Today it rained. Yesterday, it rained. I know the rain is good, “free irrigation”, it reduces dust and that the fruit will be fine. All that may be so, but the apricots are here, and I long for it to be sunny and warm.
As we scramble to get ready for the onslaught of fruit (which is actually upon us), we are stymied by theses recent days of rain. As you know, apricots, the Apaches, started early this year, which was great except the weather is acting like spring and is not cooperating with us. We have a long list of tasks to get done before the season starts, but today it rained earlier than expected and it’s supposed to rain tomorrow as well, putting off our projects until Monday. Meanwhile, apricots picked last week are beginning to accumulate.
This year we are planning to double our dried fruit production. We simply have not been able to keep up with the demand. We run out earlier and earlier every year and we want keep you all in dried fruit until at least next year’s harvest. Jose and crew have been working like crazy getting our dry yard for fruit ready and it’s looking great.
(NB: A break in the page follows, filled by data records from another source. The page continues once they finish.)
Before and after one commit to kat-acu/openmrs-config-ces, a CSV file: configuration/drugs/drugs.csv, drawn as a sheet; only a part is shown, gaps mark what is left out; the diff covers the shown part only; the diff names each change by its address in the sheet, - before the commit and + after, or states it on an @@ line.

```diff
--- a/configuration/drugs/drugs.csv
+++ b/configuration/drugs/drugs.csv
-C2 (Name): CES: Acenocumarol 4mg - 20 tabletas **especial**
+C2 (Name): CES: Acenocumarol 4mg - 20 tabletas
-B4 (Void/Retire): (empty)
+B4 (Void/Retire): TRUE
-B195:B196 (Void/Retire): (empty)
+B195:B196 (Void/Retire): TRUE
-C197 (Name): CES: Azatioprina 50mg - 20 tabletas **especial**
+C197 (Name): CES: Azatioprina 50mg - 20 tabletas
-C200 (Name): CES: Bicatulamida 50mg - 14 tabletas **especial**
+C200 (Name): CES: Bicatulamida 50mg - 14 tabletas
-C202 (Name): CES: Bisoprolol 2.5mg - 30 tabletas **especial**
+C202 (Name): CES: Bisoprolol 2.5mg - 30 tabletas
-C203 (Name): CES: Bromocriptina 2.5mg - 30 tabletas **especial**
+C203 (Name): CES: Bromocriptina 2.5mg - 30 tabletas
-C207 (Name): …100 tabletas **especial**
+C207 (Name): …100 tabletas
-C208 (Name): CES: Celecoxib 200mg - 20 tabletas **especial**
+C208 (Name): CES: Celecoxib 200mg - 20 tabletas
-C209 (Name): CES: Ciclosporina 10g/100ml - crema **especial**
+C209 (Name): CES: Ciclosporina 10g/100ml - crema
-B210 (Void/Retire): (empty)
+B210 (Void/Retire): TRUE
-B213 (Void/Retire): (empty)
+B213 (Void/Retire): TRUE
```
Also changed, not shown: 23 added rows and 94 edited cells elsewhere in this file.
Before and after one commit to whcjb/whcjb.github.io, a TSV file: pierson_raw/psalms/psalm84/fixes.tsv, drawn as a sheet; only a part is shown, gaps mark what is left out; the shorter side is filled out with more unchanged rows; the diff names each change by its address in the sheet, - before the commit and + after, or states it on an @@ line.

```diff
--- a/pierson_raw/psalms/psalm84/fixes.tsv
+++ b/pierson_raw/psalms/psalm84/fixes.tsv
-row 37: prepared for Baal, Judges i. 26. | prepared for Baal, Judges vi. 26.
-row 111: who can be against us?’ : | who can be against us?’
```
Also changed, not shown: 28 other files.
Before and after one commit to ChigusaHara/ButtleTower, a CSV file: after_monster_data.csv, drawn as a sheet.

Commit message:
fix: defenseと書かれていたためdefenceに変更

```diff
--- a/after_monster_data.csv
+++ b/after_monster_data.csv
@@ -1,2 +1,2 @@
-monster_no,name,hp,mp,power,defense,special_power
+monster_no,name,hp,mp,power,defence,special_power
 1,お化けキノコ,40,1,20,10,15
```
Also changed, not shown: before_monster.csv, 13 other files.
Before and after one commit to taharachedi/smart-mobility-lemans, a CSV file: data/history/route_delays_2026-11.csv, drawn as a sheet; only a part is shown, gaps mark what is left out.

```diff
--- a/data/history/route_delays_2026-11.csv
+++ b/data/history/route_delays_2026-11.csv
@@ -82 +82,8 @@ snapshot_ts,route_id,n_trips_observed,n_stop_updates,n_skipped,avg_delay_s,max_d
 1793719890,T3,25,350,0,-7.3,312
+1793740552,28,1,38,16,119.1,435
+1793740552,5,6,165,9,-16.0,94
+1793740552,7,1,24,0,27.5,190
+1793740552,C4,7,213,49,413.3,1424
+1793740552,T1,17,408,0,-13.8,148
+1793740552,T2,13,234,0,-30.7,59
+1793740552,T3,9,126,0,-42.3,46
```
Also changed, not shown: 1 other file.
We’ve expanded the physical area, our crew has made 150 more drying trays, and we put in permanent infrastructure like an overhang and a washing area. Our local welder is making us special racks to our specifications so we get maximum air flow around the trays so the fruit will dry faster and more evenly. Today, we had hoped to be able to get the shade cloth up, but it began to rain and that put an end to that. And of course, we can’t start drying the fruit until we get some serious sunshine.
In the meantime, the kitchen is making some amazingly delicious tartlets, galettes, and crisps with the Apaches. Traditionally, we have used the Apaches primarily for pastries and drying but this year we are going to freeze some as well because they have such great flavor and texture and, we have just so many of them!
Next week, it looks like it’s going to start actually looking like summer here; 90˚ on Wednesday, and I can’t wait!